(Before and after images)
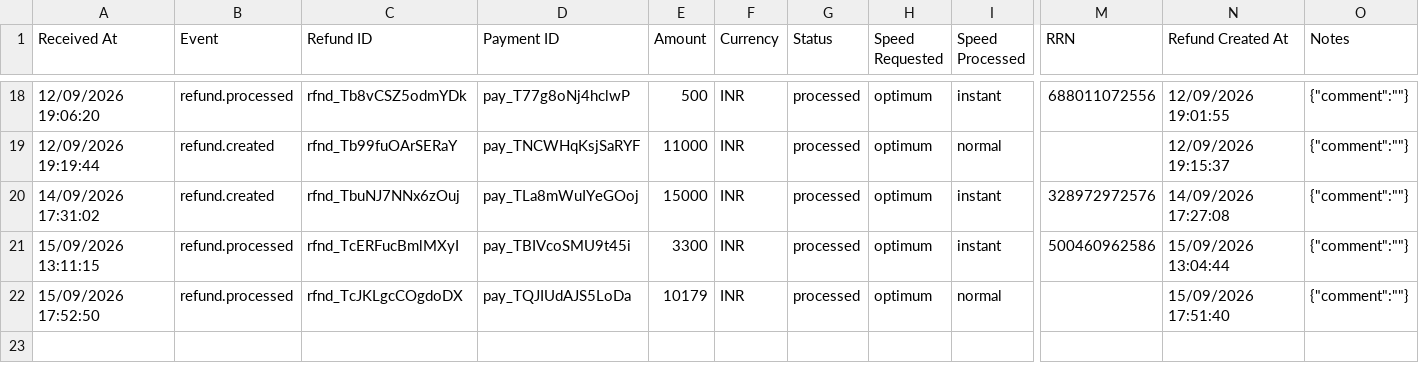
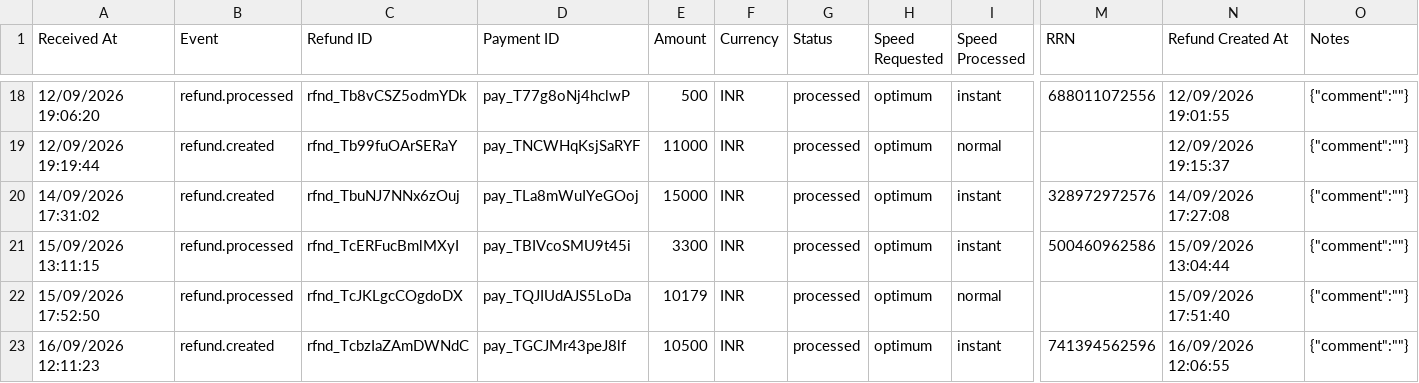
Before and after one commit to Amankr0402/Daily-Sales-Revenue-Report, a CSV file: data/refunds.csv, drawn as a sheet; only a part is shown, gaps mark what is left out; rows hold the shown columns only; the diff names each change by its address in the sheet, - before the commit and + after, or states it on an @@ line.

Commit message:
chore(data): auto-sync sales data [2026-09-16 06:53 UTC]

```diff
--- a/data/refunds.csv
+++ b/data/refunds.csv
+row 23: 16/09/2026 12:11:23 | refund.created | rfnd_TcbzIaZAmDWNdC | pay_TGCJMr43peJ8lf | 10500 | INR | processed | optimum | instant | 741394562596 | 16/09/2026 12:06:55 | {"comment":""}
```
Also changed, not shown: data/direct_sales_details.csv, data/secondary_sales_sheet.csv, 15 other files.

=== Required work ===
Each word of the data should be repeated exactly, and the pictures left out.

=== Completed task ===
Before and after one commit to Amankr0402/Daily-Sales-Revenue-Report, a CSV file: data/refunds.csv, drawn as a sheet; only a part is shown, gaps mark what is left out; rows hold the shown columns only; the diff names each change by its address in the sheet, - before the commit and + after, or states it on an @@ line.

Commit message:
chore(data): auto-sync sales data [2026-09-16 06:53 UTC]

```diff
--- a/data/refunds.csv
+++ b/data/refunds.csv
+row 23: 16/09/2026 12:11:23 | refund.created | rfnd_TcbzIaZAmDWNdC | pay_TGCJMr43peJ8lf | 10500 | INR | processed | optimum | instant | 741394562596 | 16/09/2026 12:06:55 | {"comment":""}
```
Also changed, not shown: data/direct_sales_details.csv, data/secondary_sales_sheet.csv, 15 other files.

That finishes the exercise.